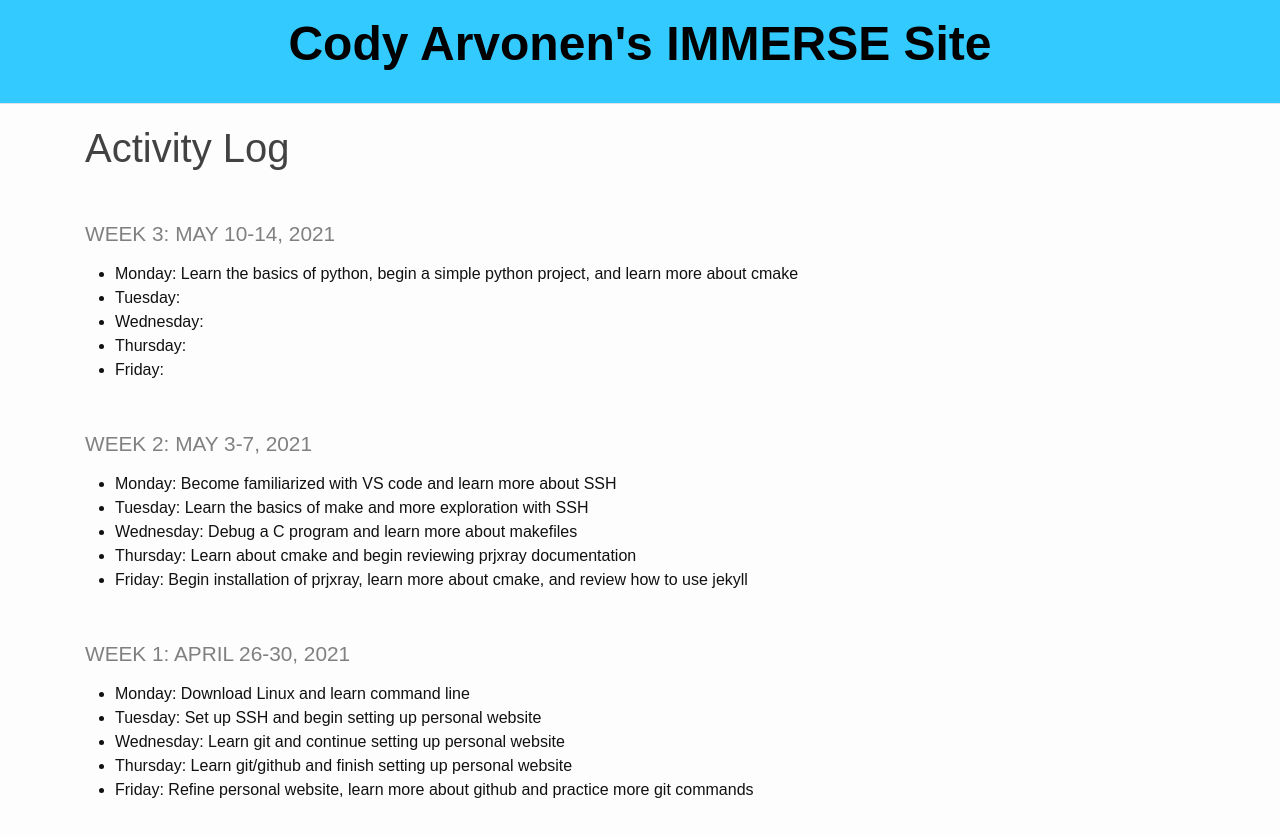
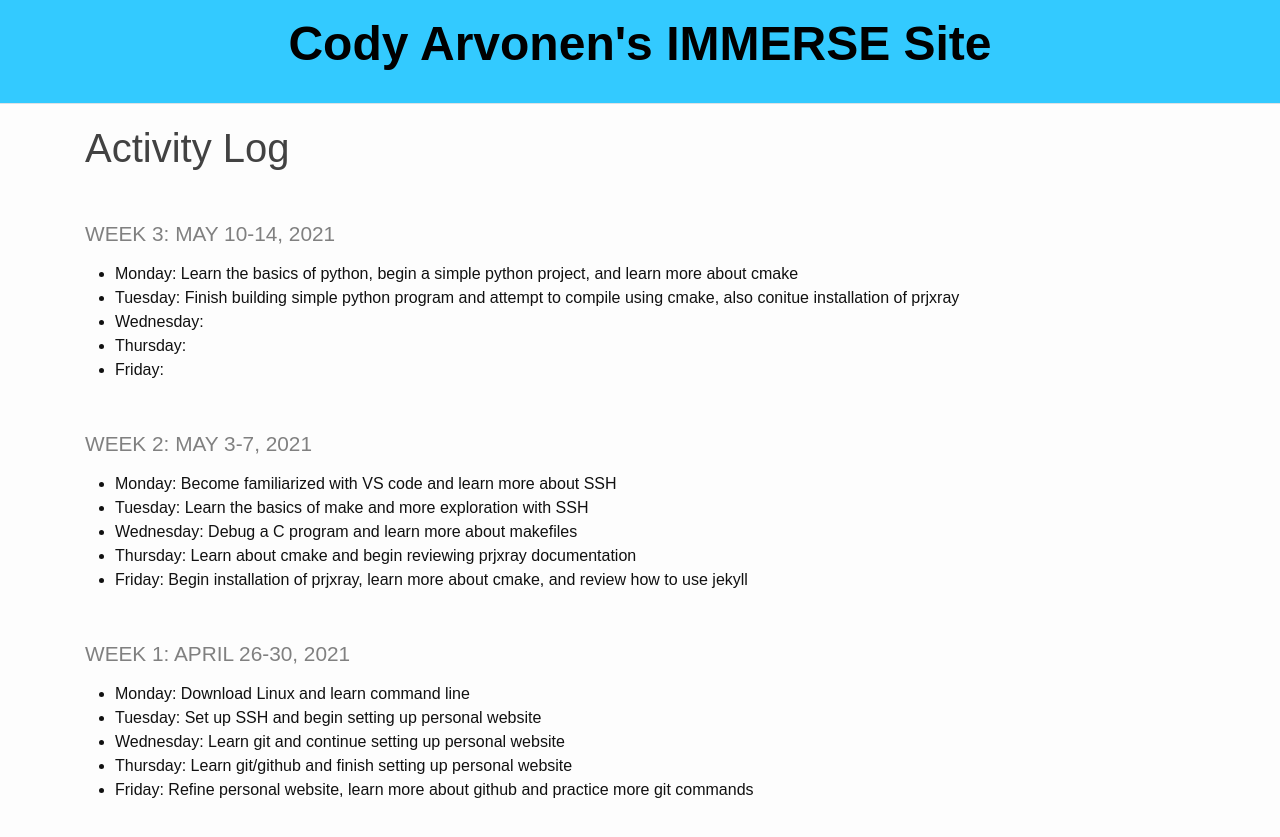
Before and after one commit to codyarvonen/personal_website, a Jekyll site: the page built from _pages/log.md, in a window 1280 px wide. Shown: the top 837 px of the page. Built offline with Jekyll 4.4.1, drawn with Linux system fonts in a browser that asks for light colours.

Commit message:
5/11/21 log update

```diff
--- a/_pages/log.md
+++ b/_pages/log.md
@@ -6,7 +6,7 @@ title: Activity Log
 ### Week 3: May 10-14, 2021
 
 * **Monday**: Learn the basics of python, begin a simple python project, and learn more about cmake
-* **Tuesday**:
+* **Tuesday**: Finish building simple python program and attempt to compile using cmake, also conitue installation of prjxray
 * **Wednesday**:
 * **Thursday**:
 * **Friday**:
```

•••••

**WHAT YOU WILL DO:**
All records must be output exactly as they are, except for the pictures, which are left out.

**TASK RESPONSE:**
Before and after one commit to codyarvonen/personal_website, a Jekyll site: the page built from _pages/log.md, in a window 1280 px wide. Shown: the top 837 px of the page. Built offline with Jekyll 4.4.1, drawn with Linux system fonts in a browser that asks for light colours.

Commit message:
5/11/21 log update

```diff
--- a/_pages/log.md
+++ b/_pages/log.md
@@ -6,7 +6,7 @@ title: Activity Log
 ### Week 3: May 10-14, 2021
 
 * **Monday**: Learn the basics of python, begin a simple python project, and learn more about cmake
-* **Tuesday**:
+* **Tuesday**: Finish building simple python program and attempt to compile using cmake, also conitue installation of prjxray
 * **Wednesday**:
 * **Thursday**:
 * **Friday**:
```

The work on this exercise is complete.